**YOUR TASK:** Your task is to copy each line of the listing that contains the word "Remaining".

**INFORMATION SUPPLIED:**
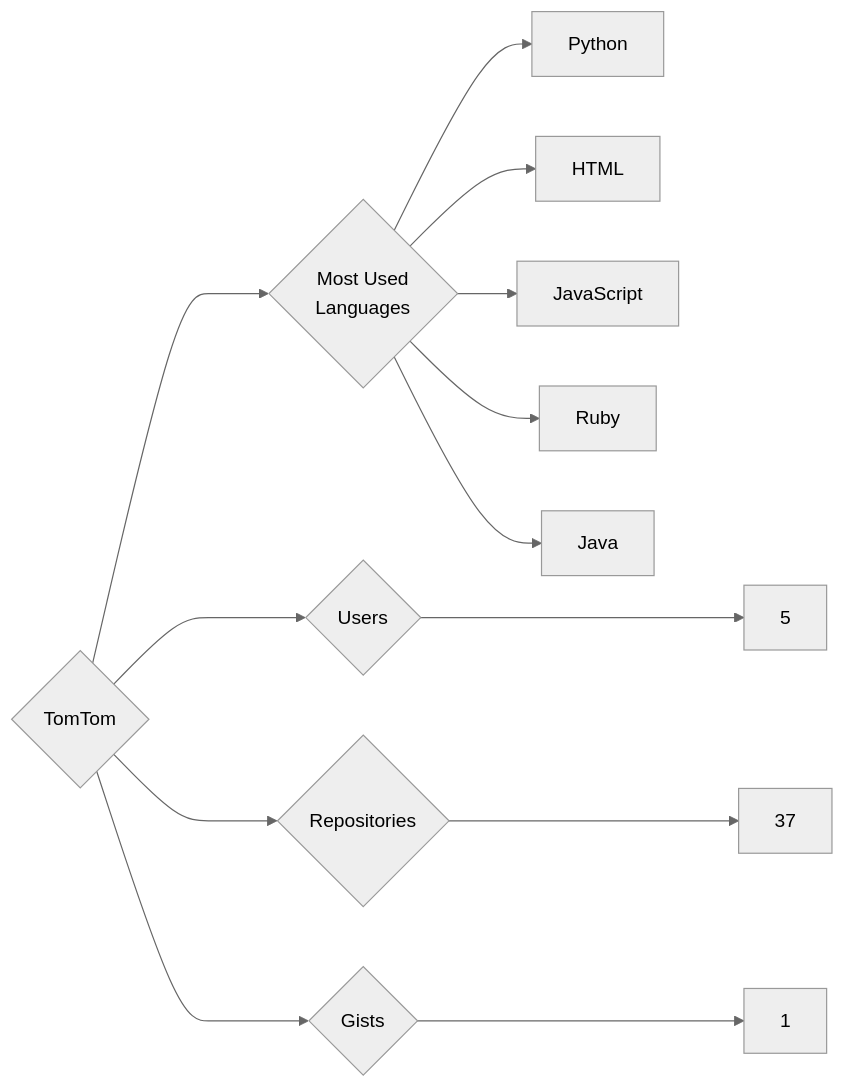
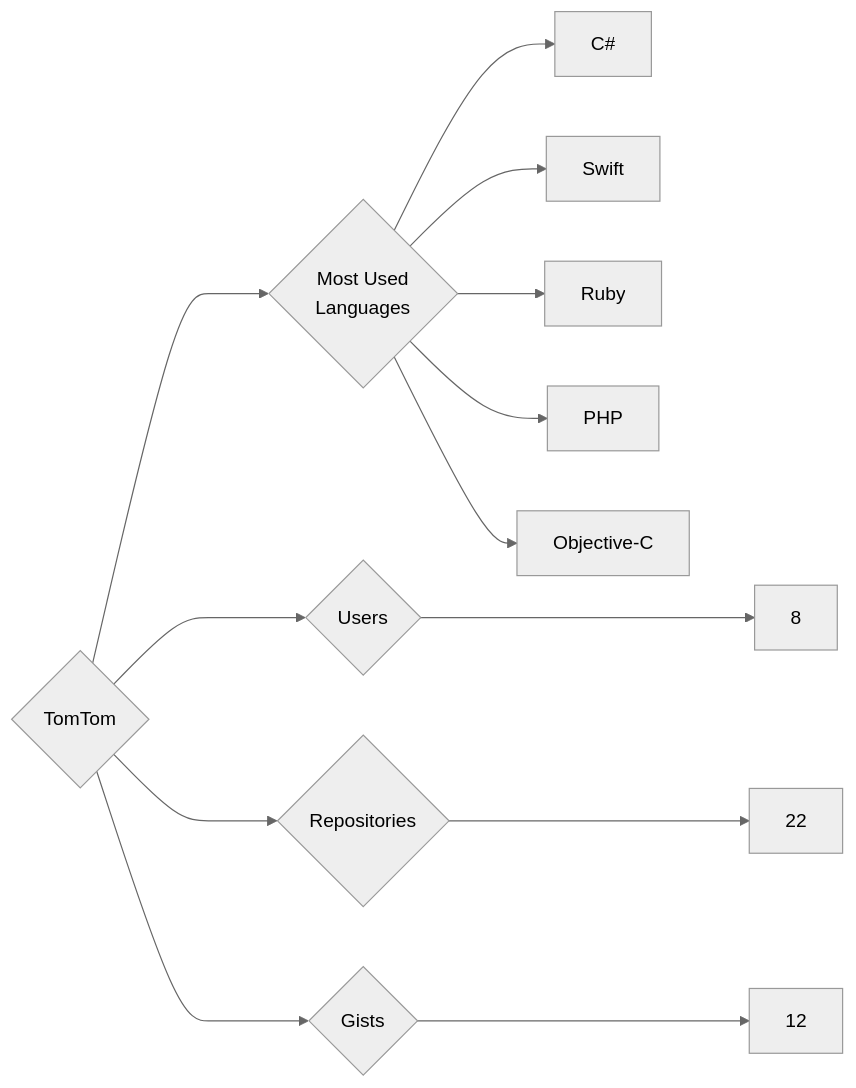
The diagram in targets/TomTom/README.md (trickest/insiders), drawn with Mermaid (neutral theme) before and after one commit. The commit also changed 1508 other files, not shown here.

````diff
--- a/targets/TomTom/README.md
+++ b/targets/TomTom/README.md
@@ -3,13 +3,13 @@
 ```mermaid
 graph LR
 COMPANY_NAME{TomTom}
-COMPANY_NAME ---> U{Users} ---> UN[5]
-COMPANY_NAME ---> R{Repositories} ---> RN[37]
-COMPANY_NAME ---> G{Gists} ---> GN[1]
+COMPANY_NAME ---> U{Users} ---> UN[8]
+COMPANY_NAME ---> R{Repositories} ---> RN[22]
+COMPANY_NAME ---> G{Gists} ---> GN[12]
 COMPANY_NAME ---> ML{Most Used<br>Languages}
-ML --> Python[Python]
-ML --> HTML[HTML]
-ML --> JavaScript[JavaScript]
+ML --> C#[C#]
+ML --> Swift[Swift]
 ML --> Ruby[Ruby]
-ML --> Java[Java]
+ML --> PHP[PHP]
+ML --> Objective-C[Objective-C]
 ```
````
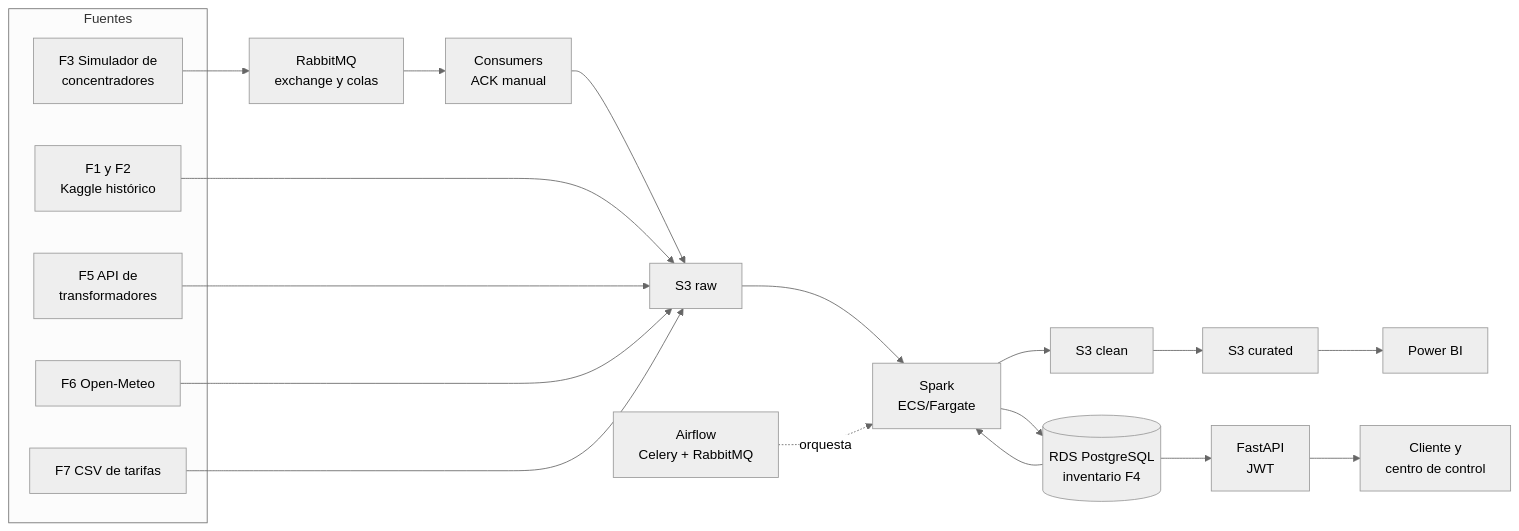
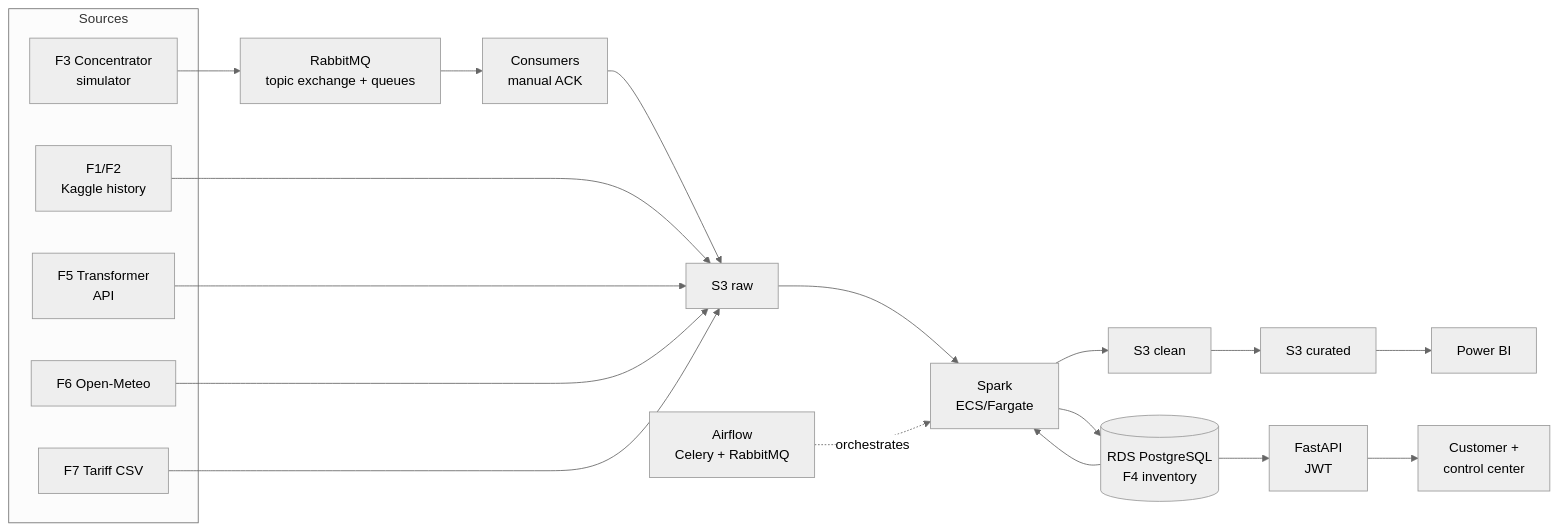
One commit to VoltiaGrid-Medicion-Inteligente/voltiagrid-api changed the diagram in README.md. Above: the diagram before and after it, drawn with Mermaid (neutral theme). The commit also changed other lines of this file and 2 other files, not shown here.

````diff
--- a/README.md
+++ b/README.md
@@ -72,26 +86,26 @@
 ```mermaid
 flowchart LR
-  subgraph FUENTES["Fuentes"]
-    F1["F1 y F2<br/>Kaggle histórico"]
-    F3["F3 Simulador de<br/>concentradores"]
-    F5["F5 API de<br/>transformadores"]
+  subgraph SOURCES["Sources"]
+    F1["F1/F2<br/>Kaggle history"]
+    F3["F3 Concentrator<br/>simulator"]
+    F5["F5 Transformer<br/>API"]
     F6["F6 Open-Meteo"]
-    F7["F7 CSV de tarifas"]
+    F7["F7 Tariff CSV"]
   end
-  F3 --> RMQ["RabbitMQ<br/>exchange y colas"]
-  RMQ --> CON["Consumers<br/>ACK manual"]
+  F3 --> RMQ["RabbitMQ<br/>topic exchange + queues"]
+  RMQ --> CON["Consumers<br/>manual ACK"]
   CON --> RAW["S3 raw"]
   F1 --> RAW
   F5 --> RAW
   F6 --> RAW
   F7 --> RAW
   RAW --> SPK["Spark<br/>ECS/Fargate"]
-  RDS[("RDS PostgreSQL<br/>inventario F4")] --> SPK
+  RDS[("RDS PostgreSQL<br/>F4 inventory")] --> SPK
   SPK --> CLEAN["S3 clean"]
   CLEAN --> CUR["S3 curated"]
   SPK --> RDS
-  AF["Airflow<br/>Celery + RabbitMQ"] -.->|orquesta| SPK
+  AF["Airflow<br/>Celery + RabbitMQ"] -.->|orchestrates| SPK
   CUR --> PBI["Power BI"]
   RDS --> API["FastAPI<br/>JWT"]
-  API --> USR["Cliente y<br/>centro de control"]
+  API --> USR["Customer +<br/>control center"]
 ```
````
--
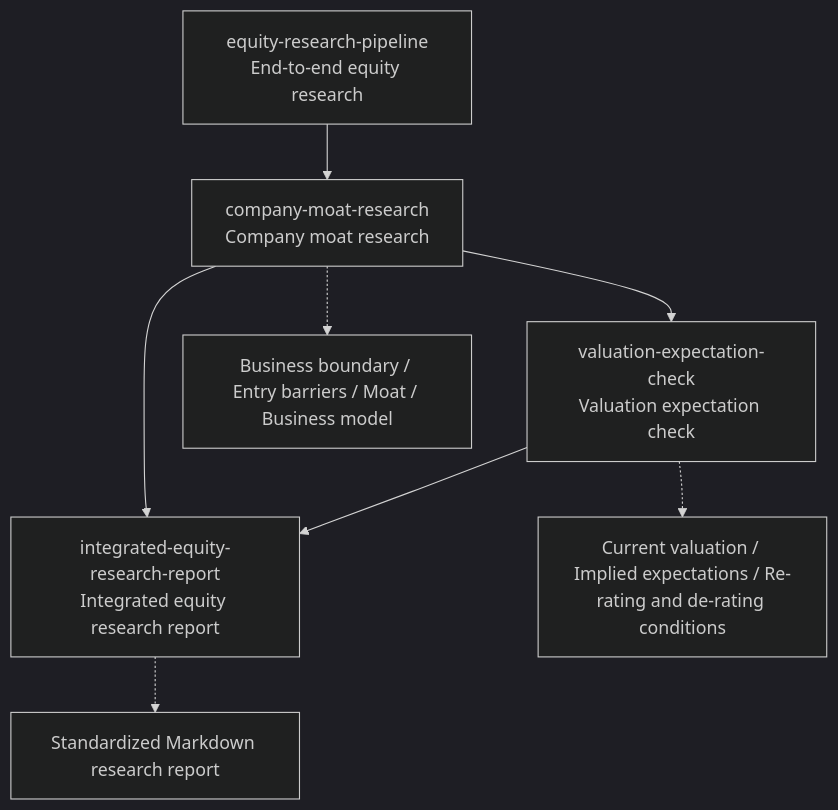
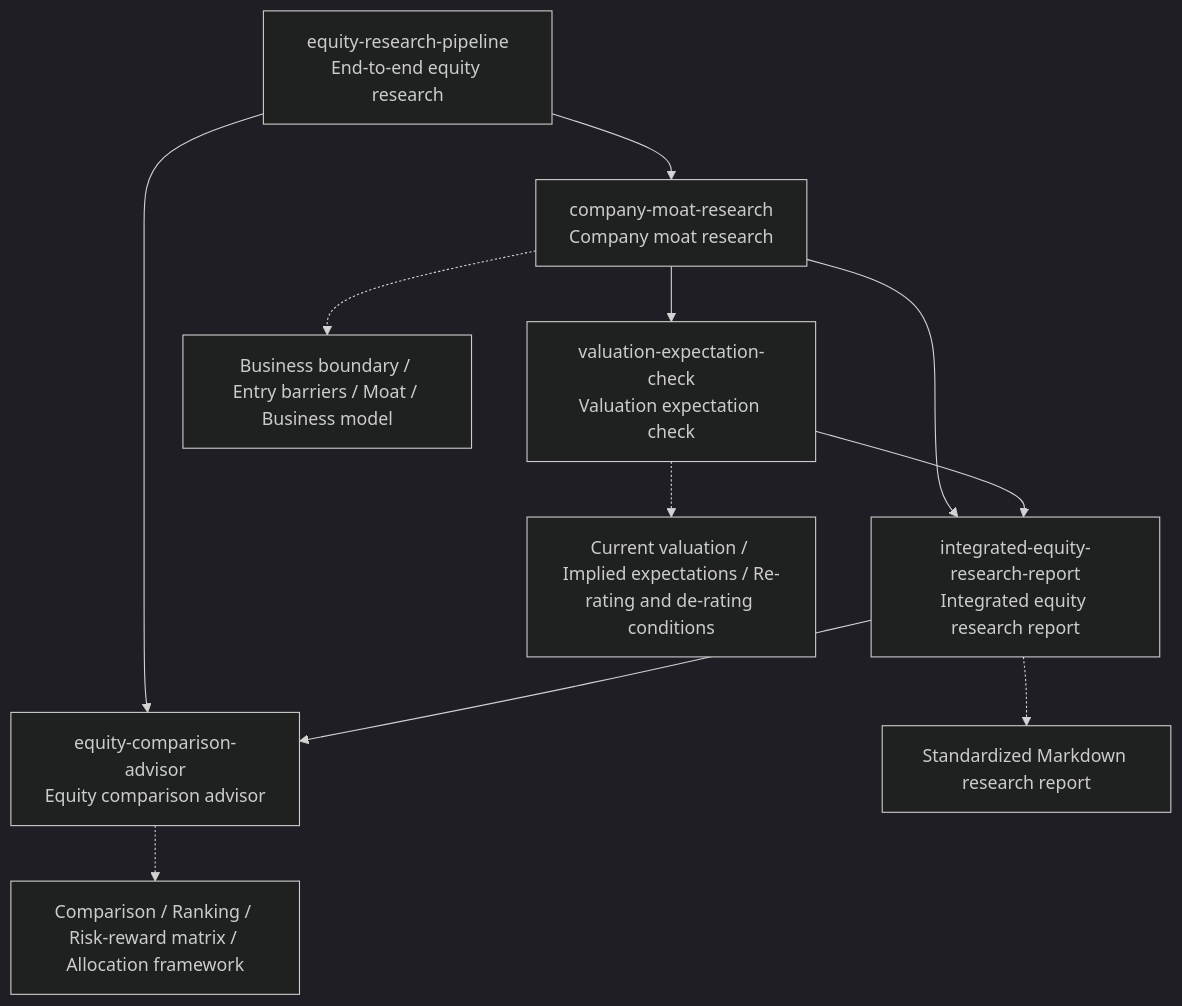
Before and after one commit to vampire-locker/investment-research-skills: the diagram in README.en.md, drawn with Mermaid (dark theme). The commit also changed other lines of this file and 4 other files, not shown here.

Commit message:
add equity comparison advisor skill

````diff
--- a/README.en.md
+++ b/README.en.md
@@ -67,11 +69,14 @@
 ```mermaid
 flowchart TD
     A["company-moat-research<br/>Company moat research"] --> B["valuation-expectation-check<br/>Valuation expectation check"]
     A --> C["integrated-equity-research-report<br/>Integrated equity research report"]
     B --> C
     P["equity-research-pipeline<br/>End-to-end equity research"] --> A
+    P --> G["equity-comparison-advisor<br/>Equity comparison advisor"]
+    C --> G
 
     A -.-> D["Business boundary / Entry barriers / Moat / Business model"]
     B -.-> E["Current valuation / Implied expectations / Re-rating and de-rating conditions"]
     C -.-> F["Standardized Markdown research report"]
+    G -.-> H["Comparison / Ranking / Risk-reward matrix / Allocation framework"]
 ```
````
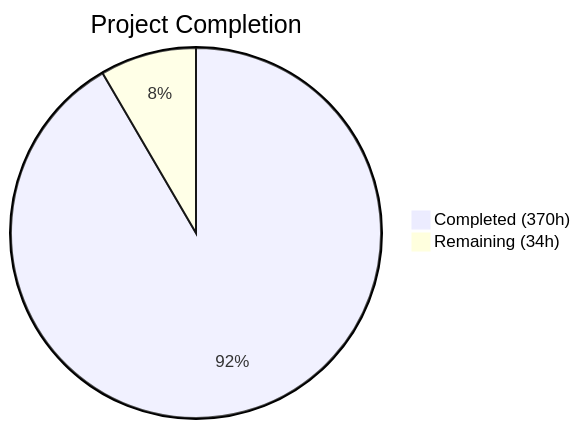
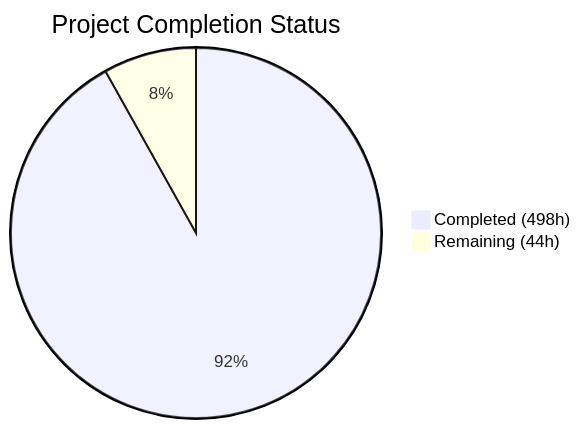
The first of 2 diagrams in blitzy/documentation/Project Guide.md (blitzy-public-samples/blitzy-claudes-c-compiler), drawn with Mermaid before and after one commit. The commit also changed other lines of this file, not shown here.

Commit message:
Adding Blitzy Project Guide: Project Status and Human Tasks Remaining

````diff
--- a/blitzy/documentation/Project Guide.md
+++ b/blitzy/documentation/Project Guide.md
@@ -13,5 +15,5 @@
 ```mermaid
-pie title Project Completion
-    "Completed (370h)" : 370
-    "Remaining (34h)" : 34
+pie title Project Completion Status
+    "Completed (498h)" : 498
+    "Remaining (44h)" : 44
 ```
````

**RESULT FOR THIS TASK:**
Adding Blitzy Project Guide: Project Status and Human Tasks Remaining
-    "Remaining (34h)" : 34
+    "Remaining (44h)" : 44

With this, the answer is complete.